*TASK DETAILS*:
Search the entries for the word "other" and copy each line that has it.

*RECORDED INFORMATION*:
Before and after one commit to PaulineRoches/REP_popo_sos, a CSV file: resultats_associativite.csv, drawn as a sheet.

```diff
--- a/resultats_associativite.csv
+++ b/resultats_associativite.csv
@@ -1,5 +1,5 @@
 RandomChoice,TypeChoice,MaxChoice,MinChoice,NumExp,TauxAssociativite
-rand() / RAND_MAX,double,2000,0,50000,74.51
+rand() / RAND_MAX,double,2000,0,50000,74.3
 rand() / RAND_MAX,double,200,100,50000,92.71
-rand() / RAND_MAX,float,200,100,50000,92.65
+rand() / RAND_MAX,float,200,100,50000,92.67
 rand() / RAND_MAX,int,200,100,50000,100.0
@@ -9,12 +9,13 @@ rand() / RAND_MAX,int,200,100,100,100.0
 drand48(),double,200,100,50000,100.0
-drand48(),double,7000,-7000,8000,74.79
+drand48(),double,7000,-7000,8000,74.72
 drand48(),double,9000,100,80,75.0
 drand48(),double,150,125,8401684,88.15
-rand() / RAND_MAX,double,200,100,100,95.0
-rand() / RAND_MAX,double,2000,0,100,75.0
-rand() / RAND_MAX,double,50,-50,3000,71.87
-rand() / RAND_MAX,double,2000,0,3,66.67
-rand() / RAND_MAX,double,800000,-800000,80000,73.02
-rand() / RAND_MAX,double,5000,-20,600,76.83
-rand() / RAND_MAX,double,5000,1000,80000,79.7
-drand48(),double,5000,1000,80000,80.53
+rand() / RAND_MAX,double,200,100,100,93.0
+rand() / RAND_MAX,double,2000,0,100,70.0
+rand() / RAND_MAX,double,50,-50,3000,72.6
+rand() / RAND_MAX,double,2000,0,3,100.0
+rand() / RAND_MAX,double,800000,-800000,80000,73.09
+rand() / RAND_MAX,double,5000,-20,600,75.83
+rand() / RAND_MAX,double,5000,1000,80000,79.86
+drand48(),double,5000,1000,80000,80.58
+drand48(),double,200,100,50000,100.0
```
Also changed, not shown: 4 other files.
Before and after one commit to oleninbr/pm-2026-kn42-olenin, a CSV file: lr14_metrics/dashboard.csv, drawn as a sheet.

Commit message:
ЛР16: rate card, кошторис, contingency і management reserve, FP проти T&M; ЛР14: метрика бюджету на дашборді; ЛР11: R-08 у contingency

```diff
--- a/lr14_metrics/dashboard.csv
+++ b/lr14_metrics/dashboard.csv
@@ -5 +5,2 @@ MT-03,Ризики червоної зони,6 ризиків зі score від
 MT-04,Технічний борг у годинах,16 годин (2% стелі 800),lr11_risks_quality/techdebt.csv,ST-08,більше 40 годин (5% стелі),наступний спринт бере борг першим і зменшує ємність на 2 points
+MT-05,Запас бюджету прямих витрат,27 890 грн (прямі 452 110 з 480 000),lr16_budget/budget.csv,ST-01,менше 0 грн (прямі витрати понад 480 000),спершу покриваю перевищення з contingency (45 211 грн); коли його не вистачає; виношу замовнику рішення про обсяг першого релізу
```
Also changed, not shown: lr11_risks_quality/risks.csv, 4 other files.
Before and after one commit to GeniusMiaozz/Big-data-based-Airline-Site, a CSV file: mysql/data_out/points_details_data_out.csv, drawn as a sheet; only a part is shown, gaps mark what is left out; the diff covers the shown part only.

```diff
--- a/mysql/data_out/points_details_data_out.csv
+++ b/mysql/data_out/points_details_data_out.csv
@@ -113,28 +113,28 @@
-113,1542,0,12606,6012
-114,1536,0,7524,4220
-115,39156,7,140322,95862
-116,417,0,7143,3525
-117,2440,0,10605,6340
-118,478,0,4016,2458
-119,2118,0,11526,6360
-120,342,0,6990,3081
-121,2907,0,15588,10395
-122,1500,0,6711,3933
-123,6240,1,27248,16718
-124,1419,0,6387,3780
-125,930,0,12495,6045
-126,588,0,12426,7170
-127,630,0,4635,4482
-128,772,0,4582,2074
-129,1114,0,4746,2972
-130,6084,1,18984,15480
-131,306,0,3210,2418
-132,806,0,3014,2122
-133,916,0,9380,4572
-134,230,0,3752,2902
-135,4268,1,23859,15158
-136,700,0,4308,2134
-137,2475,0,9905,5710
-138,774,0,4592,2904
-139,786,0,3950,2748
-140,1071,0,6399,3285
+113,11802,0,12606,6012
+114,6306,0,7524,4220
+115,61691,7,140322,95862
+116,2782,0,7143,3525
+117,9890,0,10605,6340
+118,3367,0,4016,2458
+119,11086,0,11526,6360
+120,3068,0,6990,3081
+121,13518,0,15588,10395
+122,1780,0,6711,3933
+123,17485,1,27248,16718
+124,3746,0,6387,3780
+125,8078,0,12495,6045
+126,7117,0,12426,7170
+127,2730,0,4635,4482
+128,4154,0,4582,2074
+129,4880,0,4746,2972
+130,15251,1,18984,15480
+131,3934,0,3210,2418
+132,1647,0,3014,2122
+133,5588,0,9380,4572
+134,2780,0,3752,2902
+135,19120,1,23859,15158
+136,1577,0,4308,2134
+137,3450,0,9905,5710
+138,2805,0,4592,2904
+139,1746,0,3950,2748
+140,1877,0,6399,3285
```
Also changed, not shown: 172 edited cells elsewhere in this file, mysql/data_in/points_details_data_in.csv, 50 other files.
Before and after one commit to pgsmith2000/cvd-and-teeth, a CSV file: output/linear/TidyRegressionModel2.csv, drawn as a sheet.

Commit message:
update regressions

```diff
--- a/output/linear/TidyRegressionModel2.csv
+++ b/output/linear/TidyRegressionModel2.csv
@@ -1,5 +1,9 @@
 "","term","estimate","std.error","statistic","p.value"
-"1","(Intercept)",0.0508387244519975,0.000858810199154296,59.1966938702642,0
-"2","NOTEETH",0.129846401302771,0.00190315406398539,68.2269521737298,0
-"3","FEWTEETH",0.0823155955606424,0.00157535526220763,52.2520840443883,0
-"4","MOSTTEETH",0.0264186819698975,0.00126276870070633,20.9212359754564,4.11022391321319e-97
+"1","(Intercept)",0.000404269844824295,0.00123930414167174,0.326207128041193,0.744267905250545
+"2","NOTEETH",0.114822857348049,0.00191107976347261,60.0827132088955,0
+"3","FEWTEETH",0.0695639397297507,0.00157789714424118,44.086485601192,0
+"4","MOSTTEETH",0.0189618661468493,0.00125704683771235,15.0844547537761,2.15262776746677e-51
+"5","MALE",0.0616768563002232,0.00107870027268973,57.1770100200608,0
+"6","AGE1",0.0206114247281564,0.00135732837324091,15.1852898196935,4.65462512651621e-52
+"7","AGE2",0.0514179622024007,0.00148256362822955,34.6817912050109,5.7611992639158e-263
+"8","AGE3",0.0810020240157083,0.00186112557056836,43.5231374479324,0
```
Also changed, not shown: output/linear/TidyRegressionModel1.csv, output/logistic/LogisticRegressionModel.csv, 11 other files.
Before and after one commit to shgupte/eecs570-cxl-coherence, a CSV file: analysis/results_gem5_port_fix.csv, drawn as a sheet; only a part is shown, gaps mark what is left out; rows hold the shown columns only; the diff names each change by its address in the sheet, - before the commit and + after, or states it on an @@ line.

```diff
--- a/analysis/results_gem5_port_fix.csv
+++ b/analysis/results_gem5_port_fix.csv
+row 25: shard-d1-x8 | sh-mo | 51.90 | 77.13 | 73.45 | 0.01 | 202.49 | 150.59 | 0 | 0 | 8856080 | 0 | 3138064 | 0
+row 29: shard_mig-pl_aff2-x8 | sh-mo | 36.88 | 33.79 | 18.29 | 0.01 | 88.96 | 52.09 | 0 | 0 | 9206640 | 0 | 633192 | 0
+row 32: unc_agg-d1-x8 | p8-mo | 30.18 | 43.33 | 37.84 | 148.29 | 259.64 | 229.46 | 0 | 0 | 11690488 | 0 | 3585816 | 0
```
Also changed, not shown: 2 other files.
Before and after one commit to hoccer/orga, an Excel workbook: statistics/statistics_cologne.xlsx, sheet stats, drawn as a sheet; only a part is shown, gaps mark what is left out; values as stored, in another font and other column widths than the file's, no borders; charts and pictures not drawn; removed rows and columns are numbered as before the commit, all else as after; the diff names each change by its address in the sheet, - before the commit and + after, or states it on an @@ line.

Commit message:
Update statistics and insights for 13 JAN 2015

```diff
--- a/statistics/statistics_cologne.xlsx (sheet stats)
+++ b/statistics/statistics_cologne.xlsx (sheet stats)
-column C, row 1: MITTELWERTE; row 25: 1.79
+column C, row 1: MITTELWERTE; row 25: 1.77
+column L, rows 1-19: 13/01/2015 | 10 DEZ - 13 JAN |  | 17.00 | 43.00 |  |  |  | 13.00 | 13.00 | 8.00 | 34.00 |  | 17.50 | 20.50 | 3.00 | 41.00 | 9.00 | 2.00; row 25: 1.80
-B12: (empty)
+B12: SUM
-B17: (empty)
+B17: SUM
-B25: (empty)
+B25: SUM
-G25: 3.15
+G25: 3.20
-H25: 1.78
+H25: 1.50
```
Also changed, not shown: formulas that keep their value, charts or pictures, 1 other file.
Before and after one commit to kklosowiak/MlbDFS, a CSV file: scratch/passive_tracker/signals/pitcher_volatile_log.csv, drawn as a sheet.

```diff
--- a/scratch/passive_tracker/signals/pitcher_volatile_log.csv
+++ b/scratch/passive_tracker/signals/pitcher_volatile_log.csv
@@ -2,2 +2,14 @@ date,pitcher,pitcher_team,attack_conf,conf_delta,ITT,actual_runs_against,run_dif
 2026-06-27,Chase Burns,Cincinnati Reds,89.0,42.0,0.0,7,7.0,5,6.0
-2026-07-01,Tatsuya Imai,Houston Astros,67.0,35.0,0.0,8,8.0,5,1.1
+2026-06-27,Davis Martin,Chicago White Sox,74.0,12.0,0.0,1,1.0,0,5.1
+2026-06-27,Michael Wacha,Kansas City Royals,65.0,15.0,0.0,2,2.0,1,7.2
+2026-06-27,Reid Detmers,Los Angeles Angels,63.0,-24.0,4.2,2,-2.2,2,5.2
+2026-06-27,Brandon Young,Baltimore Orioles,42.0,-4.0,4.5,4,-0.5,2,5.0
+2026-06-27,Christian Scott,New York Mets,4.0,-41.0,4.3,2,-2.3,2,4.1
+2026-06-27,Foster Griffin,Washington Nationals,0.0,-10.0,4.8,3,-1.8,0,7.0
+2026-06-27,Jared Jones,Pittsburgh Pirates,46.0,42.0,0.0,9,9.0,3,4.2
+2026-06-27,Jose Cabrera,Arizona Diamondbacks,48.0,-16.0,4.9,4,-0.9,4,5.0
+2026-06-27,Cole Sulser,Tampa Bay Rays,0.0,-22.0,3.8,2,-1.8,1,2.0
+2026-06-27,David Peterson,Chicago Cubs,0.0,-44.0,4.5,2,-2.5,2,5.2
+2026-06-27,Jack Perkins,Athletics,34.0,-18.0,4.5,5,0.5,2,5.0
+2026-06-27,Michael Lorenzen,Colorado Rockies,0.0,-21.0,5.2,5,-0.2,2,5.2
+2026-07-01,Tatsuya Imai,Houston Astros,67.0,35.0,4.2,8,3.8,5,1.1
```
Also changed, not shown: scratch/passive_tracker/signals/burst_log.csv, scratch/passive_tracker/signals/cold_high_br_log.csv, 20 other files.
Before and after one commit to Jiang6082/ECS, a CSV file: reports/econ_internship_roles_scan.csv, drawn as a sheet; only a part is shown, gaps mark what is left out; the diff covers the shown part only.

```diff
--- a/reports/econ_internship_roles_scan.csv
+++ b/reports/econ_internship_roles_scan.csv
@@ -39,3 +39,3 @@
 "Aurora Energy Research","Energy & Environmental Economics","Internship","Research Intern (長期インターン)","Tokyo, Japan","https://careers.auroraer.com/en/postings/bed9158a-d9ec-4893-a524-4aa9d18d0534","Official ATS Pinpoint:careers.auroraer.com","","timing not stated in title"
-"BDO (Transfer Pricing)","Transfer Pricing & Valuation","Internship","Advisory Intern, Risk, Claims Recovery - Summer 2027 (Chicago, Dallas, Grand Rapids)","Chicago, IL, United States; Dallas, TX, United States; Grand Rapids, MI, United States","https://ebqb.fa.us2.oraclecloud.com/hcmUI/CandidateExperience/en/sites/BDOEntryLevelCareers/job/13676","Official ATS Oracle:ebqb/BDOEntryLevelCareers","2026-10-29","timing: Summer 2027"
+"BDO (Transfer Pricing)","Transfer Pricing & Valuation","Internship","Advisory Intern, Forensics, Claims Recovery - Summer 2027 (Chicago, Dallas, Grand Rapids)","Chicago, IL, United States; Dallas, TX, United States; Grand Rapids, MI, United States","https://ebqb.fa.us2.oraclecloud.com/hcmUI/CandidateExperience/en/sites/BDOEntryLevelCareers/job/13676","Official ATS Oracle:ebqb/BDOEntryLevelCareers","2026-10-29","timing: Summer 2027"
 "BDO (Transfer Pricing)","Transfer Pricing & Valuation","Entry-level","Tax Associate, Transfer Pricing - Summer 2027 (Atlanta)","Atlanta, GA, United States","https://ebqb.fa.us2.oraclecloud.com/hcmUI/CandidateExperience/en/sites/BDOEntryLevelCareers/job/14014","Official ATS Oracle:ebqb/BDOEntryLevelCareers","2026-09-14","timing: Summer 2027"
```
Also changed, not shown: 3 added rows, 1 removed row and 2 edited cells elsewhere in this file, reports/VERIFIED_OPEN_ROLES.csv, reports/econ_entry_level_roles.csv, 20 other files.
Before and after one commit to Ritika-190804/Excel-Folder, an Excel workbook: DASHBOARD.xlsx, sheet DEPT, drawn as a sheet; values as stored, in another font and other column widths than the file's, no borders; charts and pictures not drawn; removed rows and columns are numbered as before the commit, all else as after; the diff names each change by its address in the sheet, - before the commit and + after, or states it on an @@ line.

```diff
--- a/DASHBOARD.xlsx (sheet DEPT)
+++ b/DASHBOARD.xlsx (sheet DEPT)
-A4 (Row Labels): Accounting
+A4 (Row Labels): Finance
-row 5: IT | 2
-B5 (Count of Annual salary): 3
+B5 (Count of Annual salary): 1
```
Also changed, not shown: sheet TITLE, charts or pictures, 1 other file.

*RESULT OF THIS EXERCISE*:
Also changed, not shown: 4 other files.
Also changed, not shown: lr11_risks_quality/risks.csv, 4 other files.
Also changed, not shown: 172 edited cells elsewhere in this file, mysql/data_in/points_details_data_in.csv, 50 other files.
Also changed, not shown: output/linear/TidyRegressionModel1.csv, output/logistic/LogisticRegressionModel.csv, 11 other files.
Also changed, not shown: 2 other files.
Before and after one commit to hoccer/orga, an Excel workbook: statistics/statistics_cologne.xlsx, sheet stats, drawn as a sheet; only a part is shown, gaps mark what is left out; values as stored, in another font and other column widths than the file's, no borders; charts and pictures not drawn; removed rows and columns are numbered as before the commit, all else as after; the diff names each change by its address in the sheet, - before the commit and + after, or states it on an @@ line.
Also changed, not shown: formulas that keep their value, charts or pictures, 1 other file.
Also changed, not shown: scratch/passive_tracker/signals/burst_log.csv, scratch/passive_tracker/signals/cold_high_br_log.csv, 20 other files.
Also changed, not shown: 3 added rows, 1 removed row and 2 edited cells elsewhere in this file, reports/VERIFIED_OPEN_ROLES.csv, reports/econ_entry_level_roles.csv, 20 other files.
Before and after one commit to Ritika-190804/Excel-Folder, an Excel workbook: DASHBOARD.xlsx, sheet DEPT, drawn as a sheet; values as stored, in another font and other column widths than the file's, no borders; charts and pictures not drawn; removed rows and columns are numbered as before the commit, all else as after; the diff names each change by its address in the sheet, - before the commit and + after, or states it on an @@ line.
Also changed, not shown: sheet TITLE, charts or pictures, 1 other file.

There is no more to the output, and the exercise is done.